The First World War brought profound changes to Canada. It changed the way we saw ourselves as a country and a nation. Canadian troops fought well as a united force and their victories, particularly at Vimy and Passchendaele, distinguished them as disciplined and courageous fighters. The need for war supplies had stimulated the economy, resulting in major growth in Canadian industry. Women achieved the right to vote for the first time. Canada gained international status with its participation at the Paris Peace Conference, and Canadians began to see themselves less as colonials in the British Empire and more as citizens of an independent country. The First World War marked Canada’s coming of age as it moved from a collection of disparate communities to a nation united by a sense of pride and identity.
According to Canadian historian George Woodcock:
… the emergence of Canada … as a nation among nations within the broader world context, caused people to think less of what divided them than of what united them. They shared a single, if immense, geographical terrain, a common historical tradition in which their various pasts intermingled of necessity, and an identity in which the sense of being colonial—and therefore being linked irrevocably to a land far away—metamorphosed into a sense of being Canadian.
A Country Divided
But the war also had a very negative effect on Canada. As well as the tragedy of the more than 60 000 dead and thousands more wounded, government measures taken during the war left scars on the nation. The issue of conscription and the bitterness of the debate between English-speaking and French-speaking Canadians have never been completely forgotten. Those who spoke out against conscription were accused of being unpatriotic and labelled cowards and “Hun sympathizers.” Such accusations isolated many French-Canadians from the federal government that had broken its promise not to impose conscription. The War Measures Act also caused problems in many communities where immigrants from Eastern European countries suffered racial discrimination even after the war. Aboriginal leaders, who hoped the contributions of their peoples to the war would lead to a better deal, were disappointed. If anything, Canadian society was more discriminatory than ever.
The Cost of War
The losses both at home and throughout the world were staggering. Approximately thirteen million people were killed during the war, and millions more were psychologically or physically wounded. The economic costs of the First World War, in destruction and lost productivity, were also enormous: Canada sent about a billion dollars worth of war materials overseas between 1914 and 1918, a debt that took decades to pay off.
Some historians challenge the belief that the First World War marked Canada’s coming of age.

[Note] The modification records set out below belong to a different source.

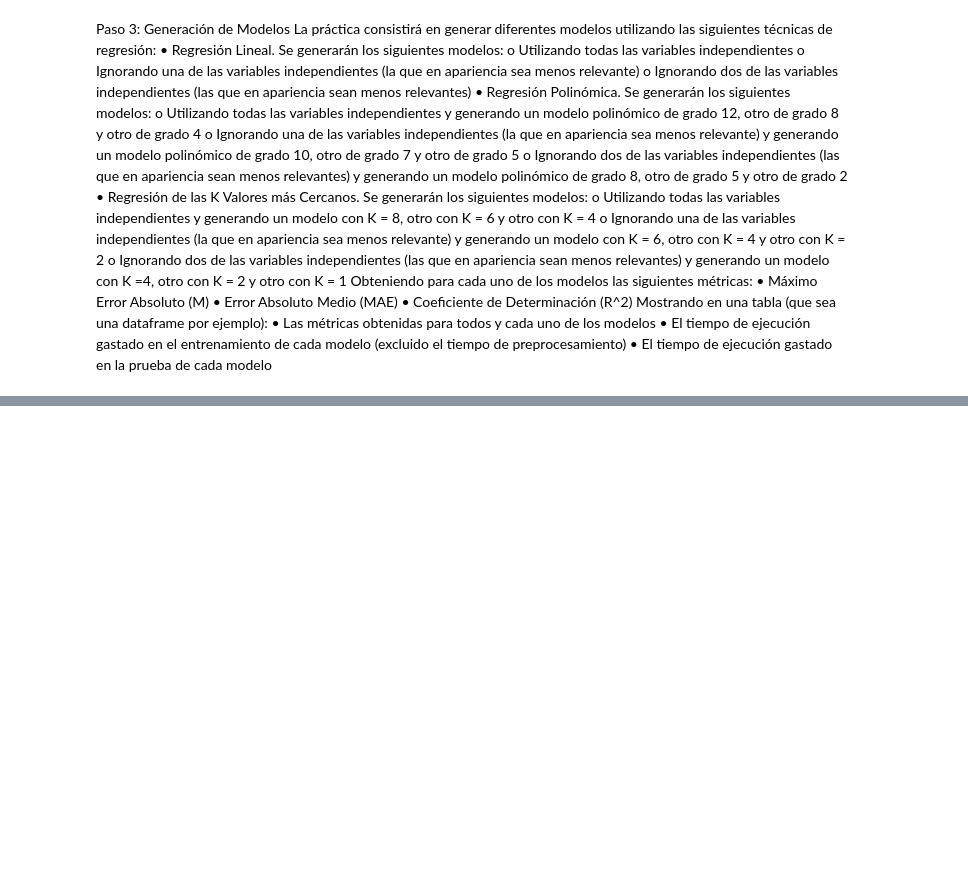
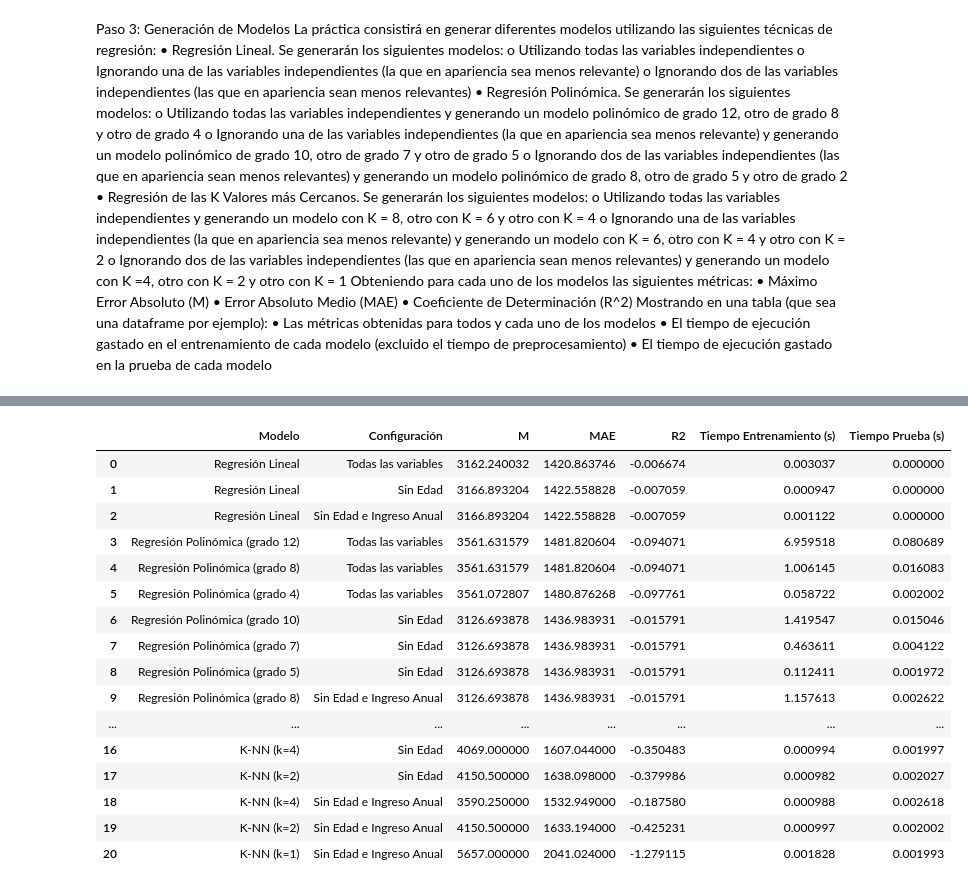
Before and after one commit to BigChunguus/ClaseIABD, a Jupyter notebook: Ignacio/proyecto_pedido.ipynb, the cells around one changed output, grey strips where cells are left out. Saved outputs shown, nothing was run; the diff lists cells and outputs as text; code cells hidden in the pictures; blank space fills up the shorter version.

```diff
--- a/Ignacio/proyecto_pedido.ipynb
+++ b/Ignacio/proyecto_pedido.ipynb
@@ -187,0 +311,29 @@ results_df
+# %%
+# Unir todos los resultados obtenidos en las celdas anteriores
+resultados_totales = resultados_lineales + resultados_polinomicos + resultados_knn
+
+# Crear el DataFrame de resultados
+df_resultados = pd.DataFrame(resultados_totales, columns=[
+    'Modelo', 'Configuración', 'M', 'MAE', 'R2', 'Tiempo Entrenamiento (s)', 'Tiempo Prueba (s)'
+])
+
+# Mostrar los resultados
+df_resultados
+# %% [output]
+|  | Modelo | Configuración | M | MAE | R2 | Tiempo Entrenamiento (s) | Tiempo Prueba (s) |
+| 0 | Regresión Lineal | Todas las variables | 3162.240032 | 1420.863746 | -0.006674 | 0.003037 | 0.000000 |
+| 1 | Regresión Lineal | Sin Edad | 3166.893204 | 1422.558828 | -0.007059 | 0.000947 | 0.000000 |
+| 2 | Regresión Lineal | Sin Edad e Ingreso Anual | 3166.893204 | 1422.558828 | -0.007059 | 0.001122 | 0.000000 |
+| 3 | Regresión Polinómica (grado 12) | Todas las variables | 3561.631579 | 1481.820604 | -0.094071 | 6.959518 | 0.080689 |
+| 4 | Regresión Polinómica (grado 8) | Todas las variables | 3561.631579 | 1481.820604 | -0.094071 | 1.006145 | 0.016083 |
+| 5 | Regresión Polinómica (grado 4) | Todas las variables | 3561.072807 | 1480.876268 | -0.097761 | 0.058722 | 0.002002 |
+| 6 | Regresión Polinómica (grado 10) | Sin Edad | 3126.693878 | 1436.983931 | -0.015791 | 1.419547 | 0.015046 |
+| 7 | Regresión Polinómica (grado 7) | Sin Edad | 3126.693878 | 1436.983931 | -0.015791 | 0.463611 | 0.004122 |
+| 8 | Regresión Polinómica (grado 5) | Sin Edad | 3126.693878 | 1436.983931 | -0.015791 | 0.112411 | 0.001972 |
+| 9 | Regresión Polinómica (grado 8) | Sin Edad e Ingreso Anual | 3126.693878 | 1436.983931 | -0.015791 | 1.157613 | 0.002622 |
+| ... | ... | ... | ... | ... | ... | ... | ... |
+| 16 | K-NN (k=4) | Sin Edad | 4069.000000 | 1607.044000 | -0.350483 | 0.000994 | 0.001997 |
+| 17 | K-NN (k=2) | Sin Edad | 4150.500000 | 1638.098000 | -0.379986 | 0.000982 | 0.002027 |
+| 18 | K-NN (k=4) | Sin Edad e Ingreso Anual | 3590.250000 | 1532.949000 | -0.187580 | 0.000988 | 0.002618 |
+| 19 | K-NN (k=2) | Sin Edad e Ingreso Anual | 4150.500000 | 1633.194000 | -0.425231 | 0.000997 | 0.002002 |
+| 20 | K-NN (k=1) | Sin Edad e Ingreso Anual | 5657.000000 | 2041.024000 | -1.279115 | 0.001828 | 0.001993 |
```
Also changed, not shown: parts of 8 cells of this notebook, 29 other files.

Historian Jonathan Vance asks, “How could a war that saw the deaths of 60 000 Canadians and the wounding of 170 000 others become a constructive force in the nation’s history?” Vance believes that Canadians suffered so much in the war that they needed to attach some greater importance to this event. In his view, Canada’s “coming of age” was a myth that developed during the 1920s and 1930s to transform the horrors of the war into a more positive experience. The maturity myth was meant to help heal the country, Vance says, because believing in it meant wartime losses had served a real purpose for Canada.
ANALYZING THE ISSUE
Define “coming of age,” and explain how the First World War helped bring about Canada’s “coming of age”.
2. Make a study tool on the theme of Canadian Unity and the effects of the First World War. Which events enhanced Canadian unity and which diminished it?
You have been chosen to be on a radio panel to discuss the impact of the First World War on Canada’s development. You will either defend the position of historian George Woodcock, or that of Jonathan Vance.
GROUP WORK After reading the above article, and taking into consideration all the information we have covered in this unit, complete the following chart outlining all the positives and negatives that Canada experienced during WW I. As a group be prepared to report whether or not you feel WW I was a positive or negative for Canada. Do not forget to use key terms. WAS WW I A POSITIVE OR NEGATIVE EXPERIENCE FOR CANADA?